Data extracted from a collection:

***

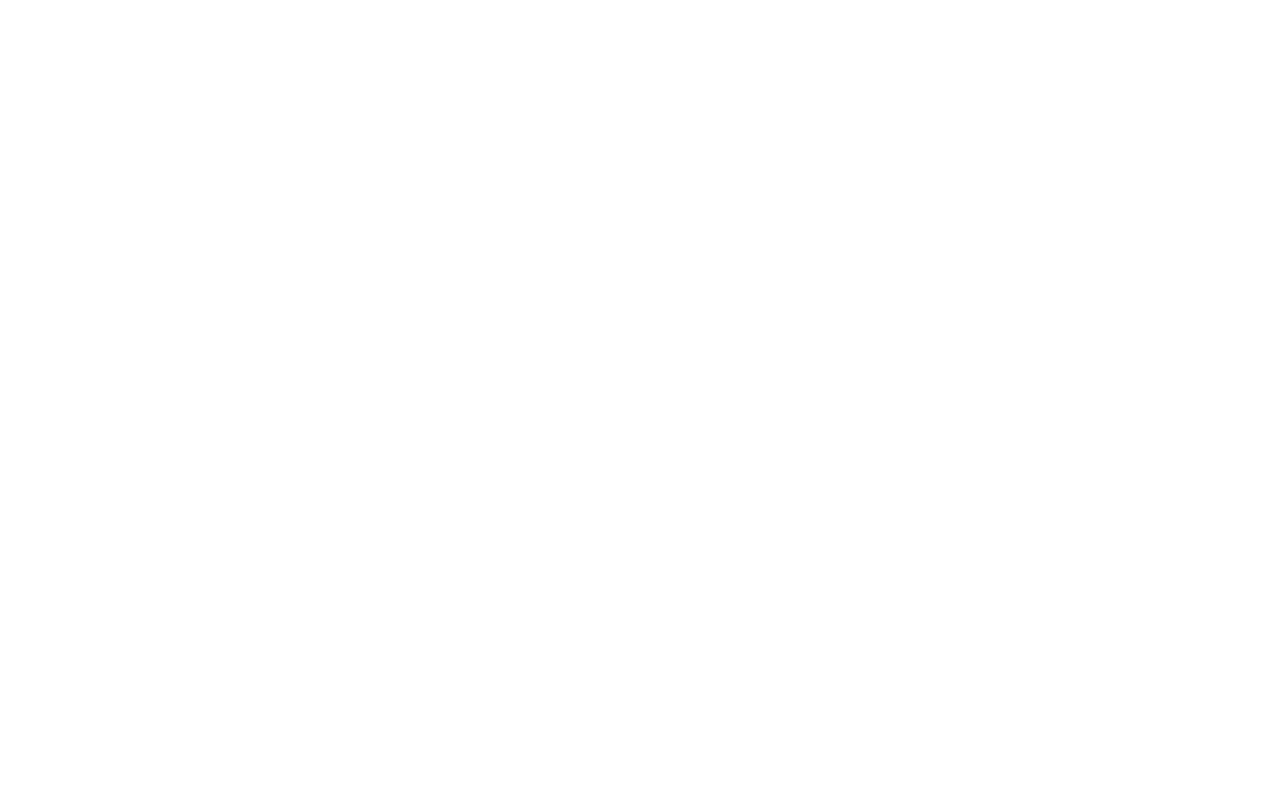
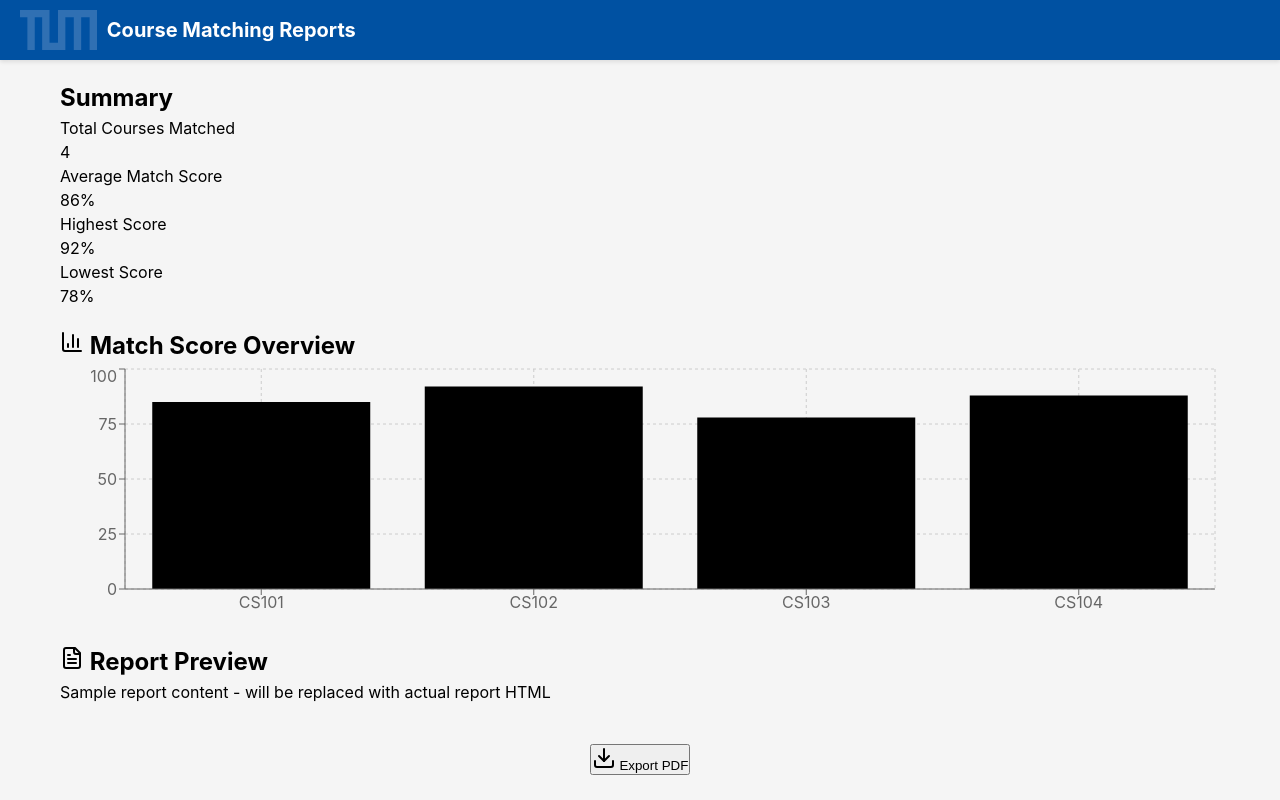
Before and after one commit to MoNejjar/academic-recognition-and-planning-assistant, a React (Vite) app in the folder frontend/: page /reports in a window 1280 px wide. Before the commit this address had no page. Built offline with nearby package versions, Linux system fonts and the light colour scheme.

Commit message:
Implement reporting section with visualization components

```diff
--- a/frontend/src/App.tsx
+++ b/frontend/src/App.tsx
@@ -1,6 +1,7 @@
 import { BrowserRouter as Router, Routes, Route } from 'react-router-dom'
 import HomePage from './pages/Home'
 import PDFUploadPage from './pages/CourseMatching/PDFUploadPage'
+import ReportsPage from './pages/Reports'
 
 function App() {
   return (
@@ -8,6 +9,7 @@ function App() {
       <Routes>
         <Route path="/" element={<HomePage />} />
         <Route path="/upload" element={<PDFUploadPage />} />
+        <Route path="/reports" element={<ReportsPage />} />
       </Routes>
     </Router>
   )
--- a/frontend/src/components/reporting/index.ts
+++ b/frontend/src/components/reporting/index.tsx
@@ -37,8 +37,6 @@
  */
 
 import React from "react";
-import { Button } from "@/components/ui/button";
-import { Card, CardContent } from "@/components/ui/card";
 import { Download, BarChart3, FileText } from "lucide-react";
 import { motion } from "framer-motion";
 import {
@@ -69,8 +67,8 @@ export interface ReportDataSummary {
  * -------------------------------------------- */
 export const MatchScoreChart: React.FC<{ data: MatchScoreData[] }> = ({ data }) => {
   return (
-    <Card className="p-4 rounded-2xl shadow">
-      <CardContent>
+    <div className="p-4 rounded-2xl shadow bg-white">
+      <div className="p-4">
         <h2 className="text-xl font-semibold mb-4 flex items-center gap-2">
           <BarChart3 className="w-5 h-5" /> Match Score Overview
         </h2>
@@ -83,8 +81,8 @@ export const MatchScoreChart: React.FC<{ data: MatchScoreData[] }> = ({ data })
             <Bar dataKey="score" />
           </BarChart>
         </ResponsiveContainer>
-      </CardContent>
-    </Card>
+      </div>
+    </div>
   );
 };
 
@@ -93,14 +91,14 @@ export const MatchScoreChart: React.FC<{ data: MatchScoreData[] }> = ({ data })
  * -------------------------------------------- */
 export const ReportPreview: React.FC<{ html: string }> = ({ html }) => {
   return (
-    <Card className="p-4 rounded-2xl shadow max-h-[500px] overflow-auto bg-white">
-      <CardContent>
+    <div className="p-4 rounded-2xl shadow max-h-[500px] overflow-auto bg-white">
+      <div className="p-4">
         <h2 className="text-xl font-semibold mb-4 flex items-center gap-2">
           <FileText className="w-5 h-5" /> Report Preview
         </h2>
         <div className="prose" dangerouslySetInnerHTML={{ __html: html }} />
-      </CardContent>
-    </Card>
+      </div>
+    </div>
   );
 };
 
@@ -110,9 +108,12 @@ export const ReportPreview: React.FC<{ html: string }> = ({ html }) => {
 export const PDFExportButton: React.FC<{ onExport: () => void }> = ({ onExport }) => {
   return (
     <motion.div whileHover={{ scale: 1.03 }} whileTap={{ scale: 0.97 }}>
-      <Button onClick={onExport} className="rounded-2xl shadow flex items-center gap-2">
+      <button
+        onClick={onExport}
+        className="rounded-2xl shadow flex items-center gap-2 px-4 py-2 bg-blue-600 text-white hover:bg-blue-700 transition-colors cursor-pointer"
+      >
         <Download className="w-4 h-4" /> Export PDF
-      </Button>
+      </button>
     </motion.div>
   );
 };
@@ -129,8 +130,8 @@ export const DataSummaryPanel: React.FC<{ summary: ReportDataSummary }> = ({ sum
   ];
 
   return (
-    <Card className="p-4 rounded-2xl shadow bg-gray-50">
-      <CardContent>
+    <div className="p-4 rounded-2xl shadow bg-gray-50">
+      <div className="p-4">
         <h2 className="text-xl font-semibold mb-4">Summary</h2>
         <div className="grid grid-cols-2 gap-4">
           {items.map((item) => (
@@ -140,7 +141,7 @@ export const DataSummaryPanel: React.FC<{ summary: ReportDataSummary }> = ({ sum
             </div>
           ))}
         </div>
-      </CardContent>
-    </Card>
+      </div>
+    </div>
   );
 };
--- /dev/null
+++ b/frontend/src/pages/Reports/index.tsx
@@ -0,0 +1,166 @@
+import { useState, useEffect } from "react";
+import {
+  MatchScoreChart,
+  ReportPreview,
+  PDFExportButton,
+  DataSummaryPanel,
+  MatchScoreData,
+  ReportDataSummary,
+} from "../../components/reporting";
+import tumLogo from "../../assets/tum-logo.svg";
+
+export default function ReportsPage() {
+  const [matchData, setMatchData] = useState<MatchScoreData[]>([]);
+  const [summaryData, setSummaryData] = useState<ReportDataSummary>({
+    totalCourses: 0,
+    avgScore: 0,
+    highestScore: 0,
+    lowestScore: 0,
+  });
+  const [reportHtml, setReportHtml] = useState<string>("");
+  const [loading, setLoading] = useState(true);
+
+  // Fetch report data from backend
+  useEffect(() => {
+    const fetchReportData = async () => {
+      try {
+        setLoading(true);
+        // TODO: Replace with actual API call to backend
+        // const response = await fetch("http://localhost:8000/api/reports");
+        // const data = await response.json();
+
+        // Mock data for now - remove this when backend is ready
+        const mockData: MatchScoreData[] = [
+          { module: "CS101", score: 85 },
+          { module: "CS102", score: 92 },
+          { module: "CS103", score: 78 },
+          { module: "CS104", score: 88 },
+        ];
+
+        setMatchData(mockData);
+        setSummaryData({
+          totalCourses: mockData.length,
+          avgScore: Math.round(mockData.reduce((sum, d) => sum + d.score, 0) / mockData.length),
+          highestScore: Math.max(...mockData.map(d => d.score)),
+          lowestScore: Math.min(...mockData.map(d => d.score)),
+        });
+
+        setReportHtml("<p>Sample report content - will be replaced with actual report HTML</p>");
+      } catch (error) {
+        console.error("Error fetching report data:", error);
+      } finally {
+        setLoading(false);
+      }
+    };
+
+    fetchReportData();
+  }, []);
+
+  const handleExportPDF = async () => {
+    try {
+      // TODO: Replace with actual API call to backend PDF export
+      console.log("Exporting PDF...");
+      // const response = await fetch("http://localhost:8000/api/reports/export-pdf");
+      // const blob = await response.blob();
+      // const url = window.URL.createObjectURL(blob);
+      // const a = document.createElement("a");
+      // a.href = url;
+      // a.download = "report.pdf";
+      // a.click();
+    } catch (error) {
+      console.error("Error exporting PDF:", error);
+    }
+  };
+
+  return (
+    <div style={styles.container}>
+      {/* HEADER */}
+      <header style={styles.header}>
+        <img src={tumLogo} alt="TUM Logo" style={styles.logo} />
+        <h1 style={styles.title}>Course Matching Reports</h1>
+      </header>
+
+      {/* MAIN CONTENT */}
+      <div style={styles.content}>
+        {loading ? (
+          <p style={styles.loadingText}>Loading report data...</p>
+        ) : (
+          <div style={styles.grid}>
+            {/* Summary Panel */}
+            <div style={styles.fullWidth}>
+              <DataSummaryPanel summary={summaryData} />
+            </div>
+
+            {/* Match Score Chart */}
+            <div style={styles.fullWidth}>
+              <MatchScoreChart data={matchData} />
+            </div>
+
+            {/* Report Preview */}
+            <div style={styles.fullWidth}>
+              <ReportPreview html={reportHtml} />
+            </div>
+
+            {/* Export Button */}
+            <div style={styles.buttonContainer}>
+              <PDFExportButton onExport={handleExportPDF} />
+            </div>
+          </div>
+        )}
+      </div>
+    </div>
+  );
+}
+
+const styles = {
+  container: {
+    display: "flex",
+    flexDirection: "column" as const,
+    minHeight: "100vh",
+    backgroundColor: "#f5f5f5",
+  },
+  header: {
+    display: "flex",
+    alignItems: "center",
+    padding: "10px 20px",
+    backgroundColor: "#0051a2",
+    color: "#fff",
+    gap: "10px",
+    boxShadow: "0 2px 4px rgba(0,0,0,0.1)",
+  },
+  logo: {
+    height: "40px",
+  },
+  title: {
+    fontSize: "20px",
+    margin: 0,
+    fontWeight: "bold" as const,
+  },
+  content: {
+    flex: 1,
+    padding: "20px",
+    maxWidth: "1200px",
+    margin: "0 auto",
+    width: "100%",
+  },
+  grid: {
+    display: "flex",
+    flexDirection: "column" as const,
+    gap: "20px",
+  },
+  fullWidth: {
+    width: "100%",
+  },
+  buttonContainer: {
+    display: "flex",
+    justifyContent: "center",
+    gap: "10px",
+    marginTop: "20px",
+  },
+  loadingText: {
+    textAlign: "center" as const,
+    fontSize: "16px",
+    color: "#666",
+    padding: "40px",
+  },
+};
```
Also changed, not shown: frontend/src/pages/Reports/index.ts (deleted, +0 -7 lines).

***

Wherever the string "styles" is found in the entries, copy the line it sits in.

+    <div style={styles.container}>
+      <header style={styles.header}>
+        <img src={tumLogo} alt="TUM Logo" style={styles.logo} />
+        <h1 style={styles.title}>Course Matching Reports</h1>
+      <div style={styles.content}>
+          <p style={styles.loadingText}>Loading report data...</p>
+          <div style={styles.grid}>
+            <div style={styles.fullWidth}>
+            <div style={styles.fullWidth}>
+            <div style={styles.fullWidth}>
+            <div style={styles.buttonContainer}>
+const styles = {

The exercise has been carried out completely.